Square Enix, Bandai Namco, other companies are finally removing Denuvo DRM from their games

It’s a respite for many PC gamers.

Image via Square Enix

Denuvo DRM has been a thorn in PC gamers’ sides for many years. The anti-piracy software requires constant online verification (even for single-player games) and often causes performance dips because it eats up CPU resources while running its many checks. Good for publishers perhaps, but very bad for players. Thankfully, it’s finally being removed from a number of games.

As pointed out by Kotaku, Square Enix recently patched Denuvo out of Nier Replicant, Rise of the Tomb Raider, and Shadow of the Tomb Raider. It did the same for Life Is Strange: True Colors back in September, just days after launch. Square Enix is one of the biggest publishers in the game, so this will hopefully set a strong precedent. Bandai Namco is joining in too. Ace Combat 7: Skies Unknown has had its Denuvo implementation removed, as pointed out by Dark Side of Gaming. Crytek has done the same with the recent Crysis remaster, notes GameRant.

It’s worth pointing out that these are all fairly recent games, the newest in their respective series in most cases. Denuvo is often removed from older games that have been fully pirated and deemed not worth protecting. However, in the case of Nier Replicant, that game has yet to be cracked — that’s unusual, as NME notes. So while that technically opens the door for pirates to some degree, this series of Denuvo removals is hopefully the start of a bigger push for better DRM implementation.

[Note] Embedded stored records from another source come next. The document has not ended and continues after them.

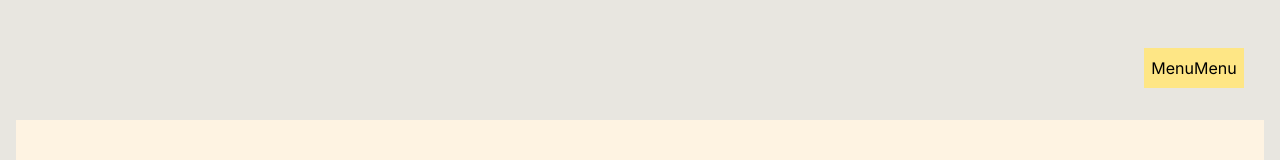
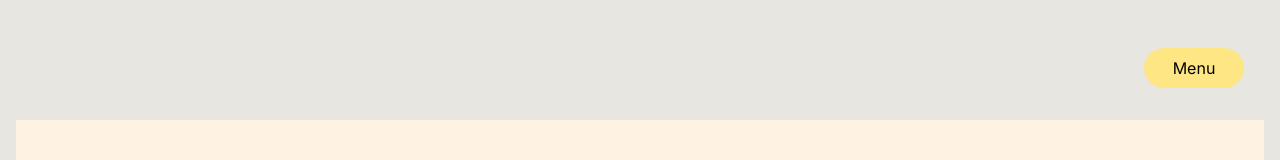
Before and after one commit to dark0crystal/rihal-om-fair-job-frontend, a Next.js app: page / in a window 1280 px wide. Shown: the top 160 px of the page. Built offline with nearby package versions, Linux system fonts and the light colour scheme.

Commit message:
design the button

```diff
--- a/src/components/navbar/Button.tsx
+++ b/src/components/navbar/Button.tsx
@@ -6,7 +6,7 @@ type button = {
 }
 export default function Button({isActive , toggleMenu}:button){
     return(
-            <div className="absolute top-12 right-9 w-[100px] h-[40px]  overflow-hidden">
+            <div className="absolute top-12 right-9 w-[100px] h-[40px] rounded-3xl  overflow-hidden cursor-pointer">
                 <motion.div
                 className="relative w-full h-full   bg-black"
                 animate={{top:isActive ? "-100%" : "0%"}}
@@ -15,7 +15,7 @@ export default function Button({isActive , toggleMenu}:button){
                     className=" w-full h-full bg-amber-200"
                     onClick={() => {toggleMenu()}}
                     >
-                         <PerspectiveText label="Menu"/>
+                         <PerspectiveText  label="Menu"/>
                     </div>
 
                     <div
@@ -37,9 +37,9 @@ type perspectiveText={
 
 function PerspectiveText({label}:perspectiveText) {
     return (
-        <div className=" flex justify-center items-center w-full h-full">
-            <p>{label}</p>
-            <p>{label}</p>
+        <div className=" text-black flex justify-center items-center w-full h-full hover:rotate-x-[90deg]  transform-3d translate-x-[0.76, 0, 0.24, 1] duration-75">
+            <p className=" hover:opacity-0   hover:translate-y-[-100%]">{label}</p>
+            <p className="absolute   opacity-0 hover:opacity-100 ">{label}</p>
         </div>
     )
 }
```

The stress isn’t fully gone, though. Back 4 Blood, which received a strong review from Gamepur, still includes Denuvo. We’ll have to see if any other publishers hop on the bandwagon of patching it out of their PC games.